While the ship was supposed to be decommissioned by the military, it was brought back into active service and named for Robert Smalls — an enslaved man from Beaufort who became a Civil War hero and congressman.
The Maj. Gen. Robert Smalls (LSV-8) is being recommissioned in Hawaii and "is the first Army watercraft to be named after an African American and will be making the longest voyage by an Army vessel since WWII," Maj. Oliver Schuster, an Army spokesman, said in a statement.
Smalls, a 23-year-old man from Beaufort who’d been brought to Charleston a decade earlier, made his mark on history by his daring escape from enslavement.

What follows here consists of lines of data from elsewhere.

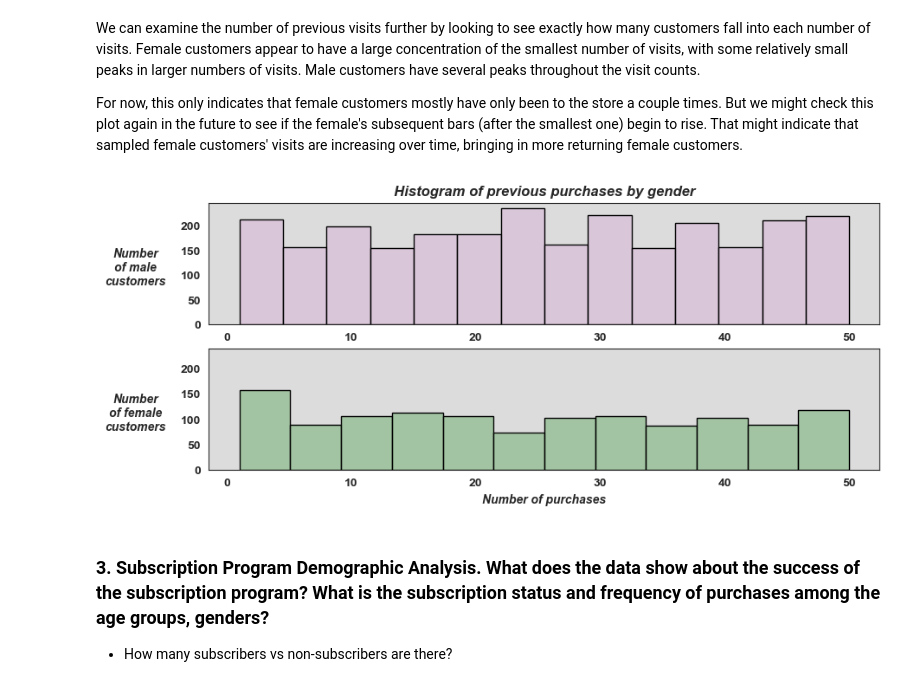
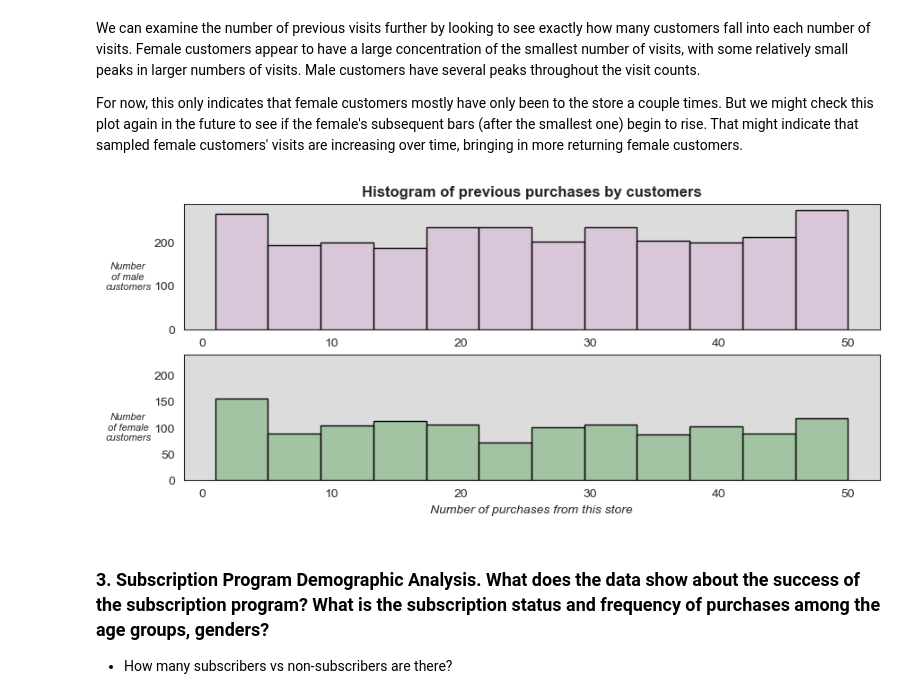
Before and after one commit to molly777yllom/DataDive3_DATA3500, a Jupyter notebook: shopping_trends.ipynb, the cells around one changed output. Saved outputs shown, nothing was run; the diff lists cells and outputs as text; code cells hidden in the pictures.

```diff
--- a/shopping_trends.ipynb
+++ b/shopping_trends.ipynb
@@ -1041,33 +1041,25 @@ For now, this only indicates that female customers mostly have only been to the
 # %%
 # Plots: Histograms showing the number of previous purchases by males and females
 f, ax = plt.subplots(2, 1, figsize=(10, 4))
 
 sns.set_style('white')
-sns.histplot(x='Previous Purchases', data=male, color='thistle', edgecolor='black', ax=ax[0])
-ax[0].set_title('Histogram of previous purchases by gender', fontsize=12, weight='bold', style='italic', y=1)
+sns.histplot(x='Previous Purchases', data=male, color='thistle', edgecolor='black', ax=ax[0], bins=12)
+ax[0].set_title('Histogram of previous purchases by customers', fontsize=12, weight='bold')
 ax[0].set_xlabel('')
-ax[0].set_ylabel('Number\nof male\ncustomers', weight='bold', style='italic', size=10, rotation=0)  # customize the y-axis label
-ax[0].get_yaxis().set_label_coords(-0.11,0.3)  # Adjust y-axis label position
+ax[0].set_ylabel('Number\nof male\ncustomers', style='italic', size=8, rotation=0)  # customize the y-axis label
+ax[0].get_yaxis().set_label_coords(-0.08,0.3)  # Adjust y-axis label position
 ax[0].set_facecolor('gainsboro')
-for label in ax[0].get_xticklabels():
-    label.set_weight('bold')
-for label in ax[0].get_yticklabels():
-    label.set_weight('bold')
 
 sns.histplot(x='Previous Purchases', data=female, color='darkseagreen', edgecolor='black', ax=ax[1])
-ax[1].set_title('', fontsize=14, weight='bold', style='italic', y=1)
-ax[1].set_xlabel('Number of purchases', weight='bold', style='italic', size=10)
-ax[1].set_ylabel('Number\nof female\ncustomers', weight='bold', style='italic', size=10, rotation=0)  # customize the y-axis label
-ax[1].get_yaxis().set_label_coords(-0.11,0.3)  # Adjust y-axis label position
+ax[1].set_title('')
+ax[1].set_xlabel('Number of purchases from this store', style='italic', size=10)
+ax[1].set_ylabel('Number\nof female\ncustomers', style='italic', size=8, rotation=0)  # customize the y-axis label
+ax[1].get_yaxis().set_label_coords(-0.08,0.3)  # Adjust y-axis label position
 ax[1].set_facecolor('gainsboro')
-for label in ax[1].get_xticklabels():
-    label.set_weight('bold')
-for label in ax[1].get_yticklabels():
-    label.set_weight('bold')
 ax[1].set_ylim(0, 240)
 plt.show()
 # %% [output]
-[figure, old version]
+[figure, new version]
 # %% [markdown]
 ### 3. **Subscription Program Demographic Analysis.** What does the data show about the success of the subscription program? What is the subscription status and frequency of purchases among the age groups, genders?
 - How many subscribers vs non-subscribers are there?
```
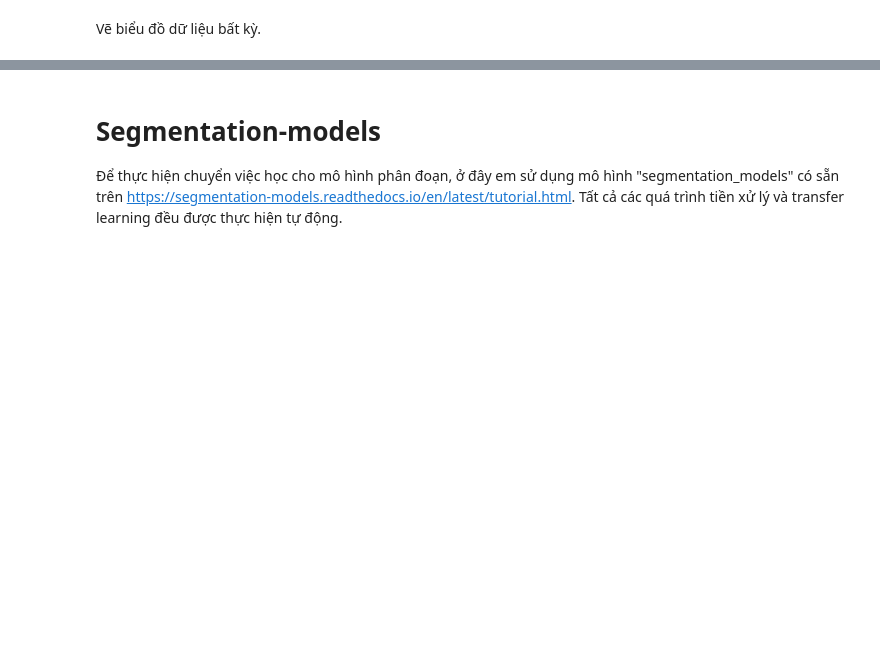
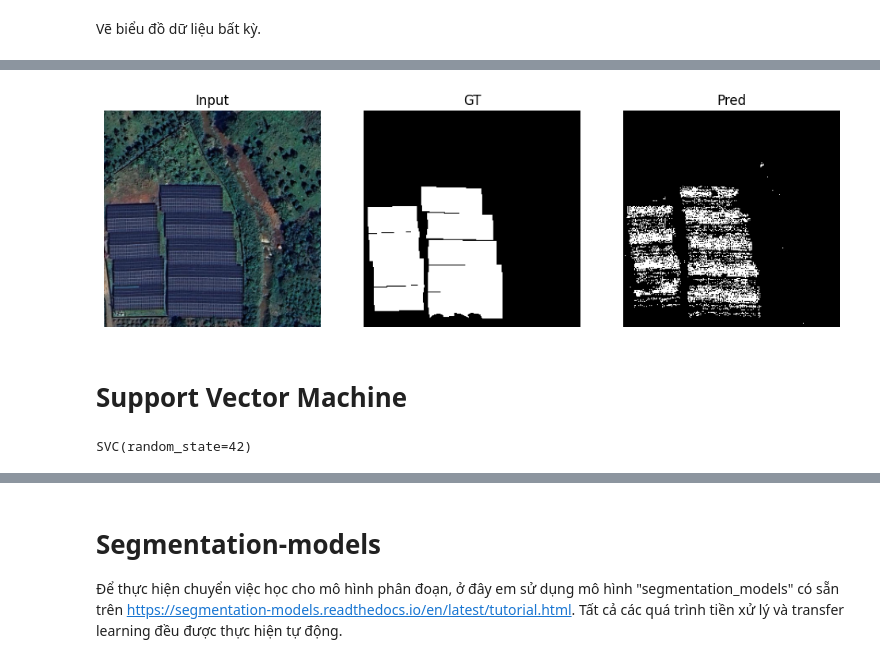
Before and after one commit to quangkhai5122/Dectection-Roof, a Jupyter notebook: Main.ipynb, the cells around one changed output, grey strips where cells are left out. Cells and saved outputs as stored; diff of their text form; code cells hidden in the pictures; blank space fills up the shorter version.

```diff
--- a/Main.ipynb
+++ b/Main.ipynb
@@ -93,0 +344,11 @@ Text(0.5, 1.0, 'Segmentation')
+# %%
+xgb = XGBClassifier(
+    n_estimators=200,
+    max_depth=6,
+    learning_rate=0.1,
+    use_label_encoder=False,
+    eval_metric='logloss',
+    random_state=42,
+    n_jobs=-1
+)
+xgb.fit(X_train_ml, y_train_ml)
@@ -93,0 +387,25 @@ Text(0.5, 1.0, 'Segmentation')
+# %%
+idx = random.randint(0, len(images) - 1)
+img_test_xgb = extract_pixel_features(images[idx]).reshape(-1, 7)
+pred_xgb = xgb.predict(img_test_xgb).reshape(256,256)
+
+plt.figure(figsize=(12,4))
+plt.subplot(1,3,1); plt.imshow(images[idx]); plt.title("Input"); plt.axis('off')
+plt.subplot(1,3,2); plt.imshow(labels[idx].squeeze(), cmap='gray'); plt.title("GT"); plt.axis('off')
+plt.subplot(1,3,3); plt.imshow(pred_xgb, cmap='gray'); plt.title("Pred"); plt.axis('off')
+plt.show()
+# %% [output]
+[figure, added]
+# %% [markdown]
+# Support Vector Machine
+# %%
+svm = SVC(
+    kernel='rbf',
+    C=1.0,
+    gamma='scale',
+    probability=False,
+    random_state=42
+)
+svm.fit(X_train_ml, y_train_ml)
+# %% [output]
+SVC(random_state=42)
```
Also changed, not shown: parts of 38 cells of this notebook.
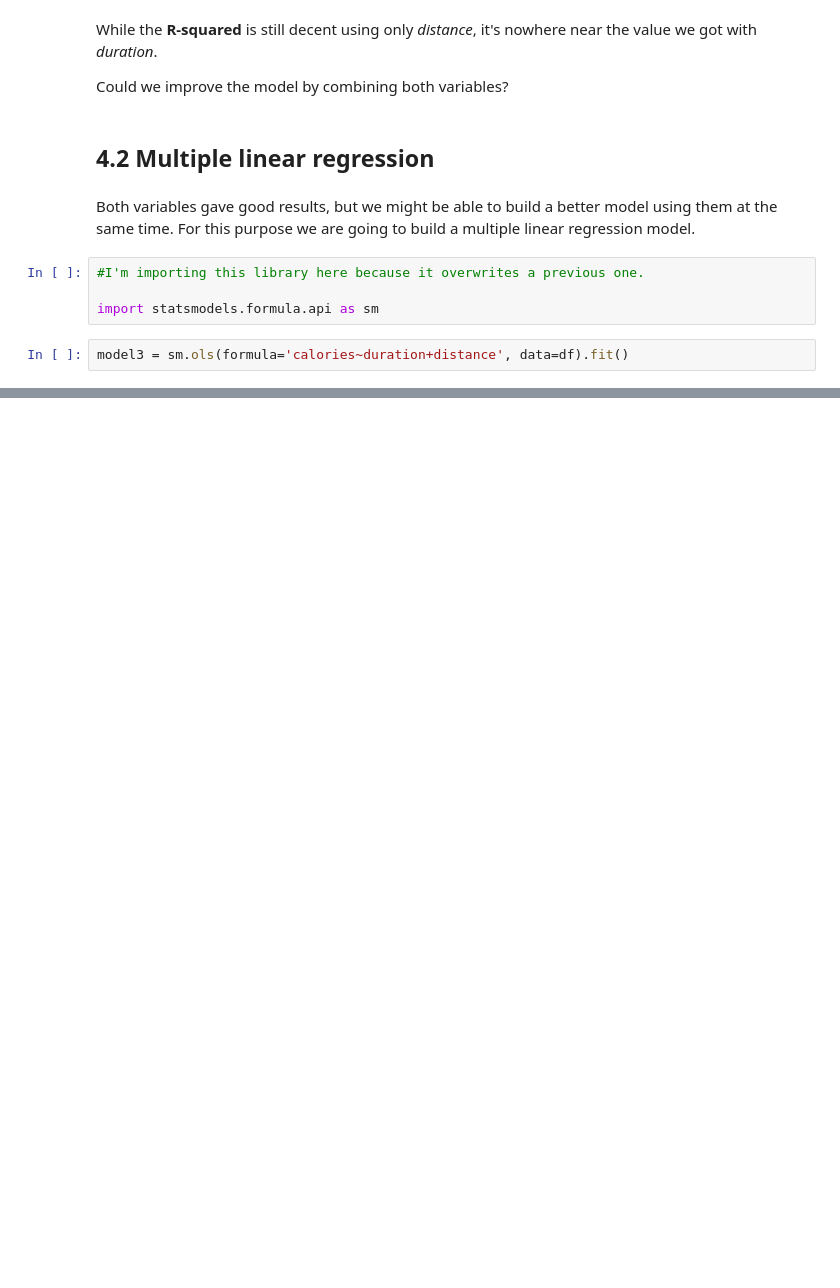
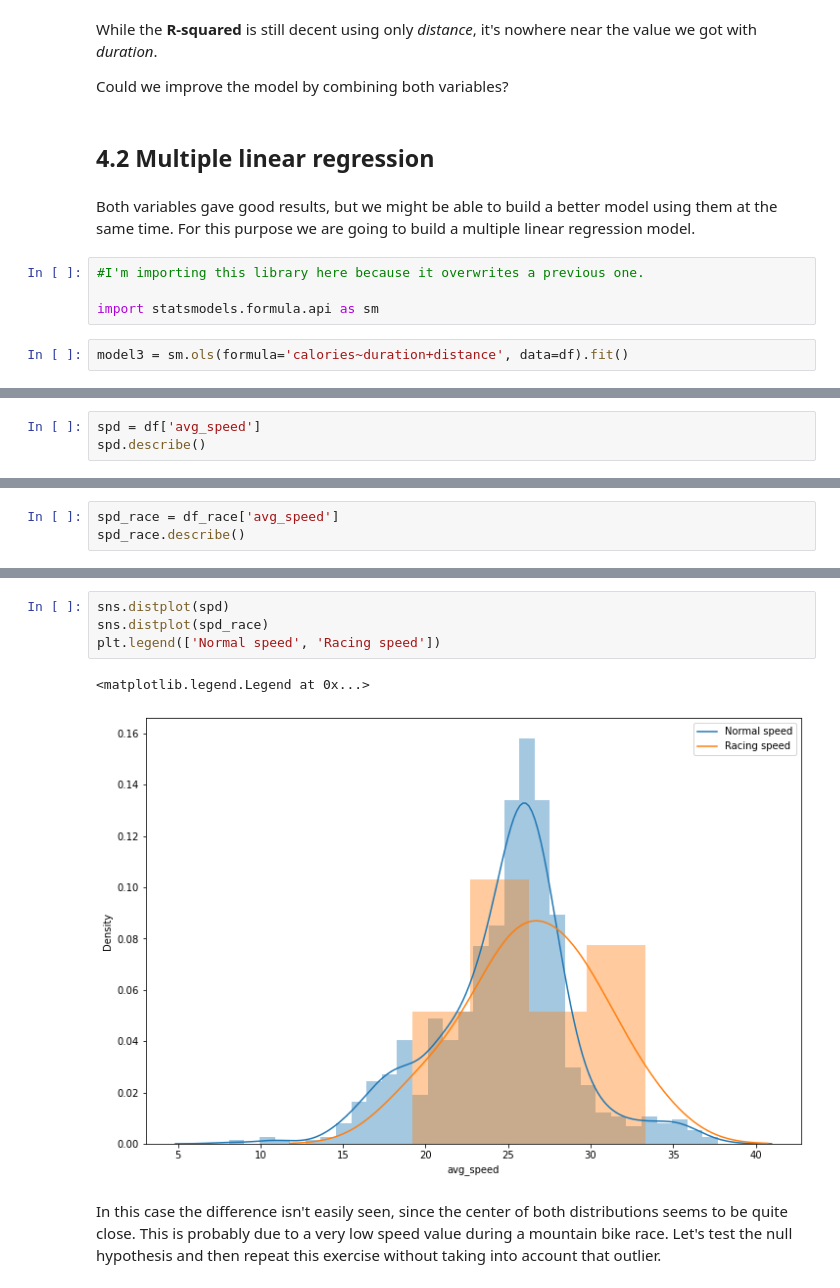
Before and after one commit to x-esteban/Project-05-Statistical-Analysis, a Jupyter notebook: statistical-analysis.ipynb, the cells around one changed output, grey strips where cells are left out. Saved outputs shown, nothing was run; the diff lists cells and outputs as text; blank space fills up the shorter version.

```diff
--- a/statistical-analysis.ipynb
+++ b/statistical-analysis.ipynb
@@ -608,0 +765,3 @@ In this case the outcome is slightly better, meaning that using both variables *
+# %%
+spd = df['avg_speed']
+spd.describe()
@@ -608,0 +778,3 @@ In this case the outcome is slightly better, meaning that using both variables *
+# %%
+spd_race = df_race['avg_speed']
+spd_race.describe()
@@ -608,0 +791,9 @@ In this case the outcome is slightly better, meaning that using both variables *
+# %%
+sns.distplot(spd)
+sns.distplot(spd_race)
+plt.legend(['Normal speed', 'Racing speed'])
+# %% [output]
+<matplotlib.legend.Legend at 0x...>
+[figure, added]
+# %% [markdown]
+In this case the difference isn't easily seen, since the center of both distributions seems to be quite close. This is probably due to a very low speed value during a mountain bike race. Let's test the null hypothesis and then repeat this exercise without taking into account that outlier.
```
Also changed, not shown: parts of 61 cells of this notebook, 2 other files.
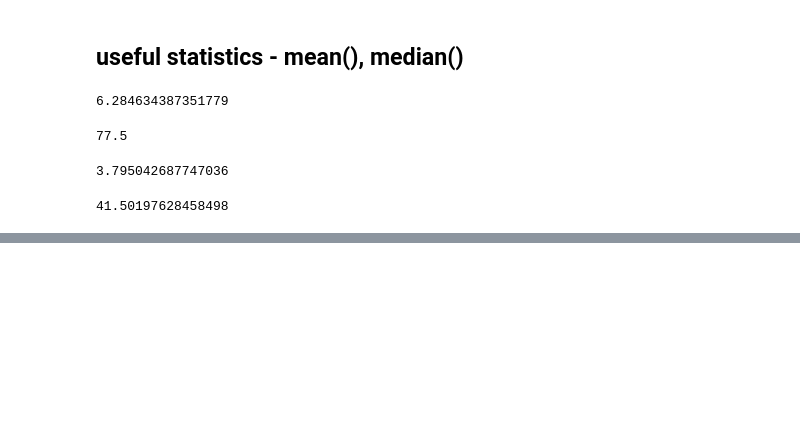
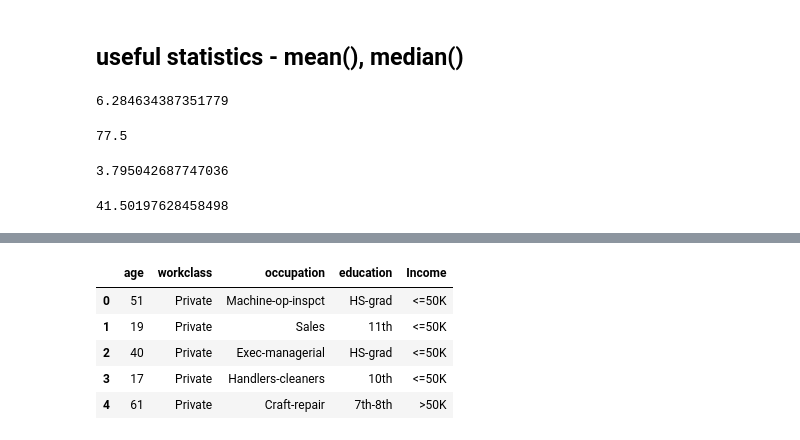
Before and after one commit to rajukan/DSC-540, a Jupyter notebook: grk_dsc_540_weeks3_4.ipynb, the cells around one changed output, grey strips where cells are left out. Saved outputs shown, nothing was run; the diff lists cells and outputs as text; code cells hidden in the pictures; blank space fills up the shorter version.

```diff
--- a/grk_dsc_540_weeks3_4.ipynb
+++ b/grk_dsc_540_weeks3_4.ipynb
@@ -247,0 +404,5 @@ merged_data_frame.head()
+# %%
+# 15. Merge the data using common keys.
+
+income_subset_df1 = adult_data[['age','workclass','occupation']].sample(5,random_state=101)
+income_subset_df1.head()
@@ -247,0 +416,3 @@ merged_data_frame.head()
+# %%
+income_subset_df2 = adult_data[['education','Income','occupation']].sample(5,random_state=101)
+income_subset_df2.head()
@@ -248,3 +426,13 @@ merged_data_frame.head()
+# %%
+df_merged = pd.merge(income_subset_df1,income_subset_df2,on='occupation',how='inner').drop_duplicates()
+df_merged
+# %% [output]
+|  | age | workclass | occupation | education | Income |
+| 0 | 51 | Private | Machine-op-inspct | HS-grad | <=50K |
+| 1 | 19 | Private | Sales | 11th | <=50K |
+| 2 | 40 | Private | Exec-managerial | HS-grad | <=50K |
+| 3 | 17 | Private | Handlers-cleaners | 10th | <=50K |
+| 4 | 61 | Private | Craft-repair | 7th-8th | >50K |
 # %%
 # Question 3.a
 import pandas as pd
```
Also changed, not shown: parts of 20 cells of this notebook, 1 other file.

While enslaved, he served as a deckhand and eventually pilot of The Planter, a lightly armed Confederate military transport. On May 13, 1862, he and a half-dozen other enslaved locals — along with their families — used the boat to escape Charleston.
Smalls steered past Fort Sumter in Charleston Harbor and headed for the nearest Union ship in the U.S. Navy’s offshore blockade. As he approached, the crew lowered the ship’s Confederate flag and raised a white banner of surrender. The Union sailors cheered.
In 1868, Smalls was elected to the S.C. House of Representatives. In 1874, he was elected to the U.S. House of Representatives, where he was a member of the 44th, 45th, 47th, 48th and 49th Congress.
He died on Feb. 23, 1915, after buying and living in the home previously owned by his master.
Maj. Gen. David Wilson, a Citadel graduate and Charleston native, will be commanding the vessel.
The Army watercraft is scheduled to pass under the Arthur Ravenel Jr. Bridge sometime between March 10 and March 11.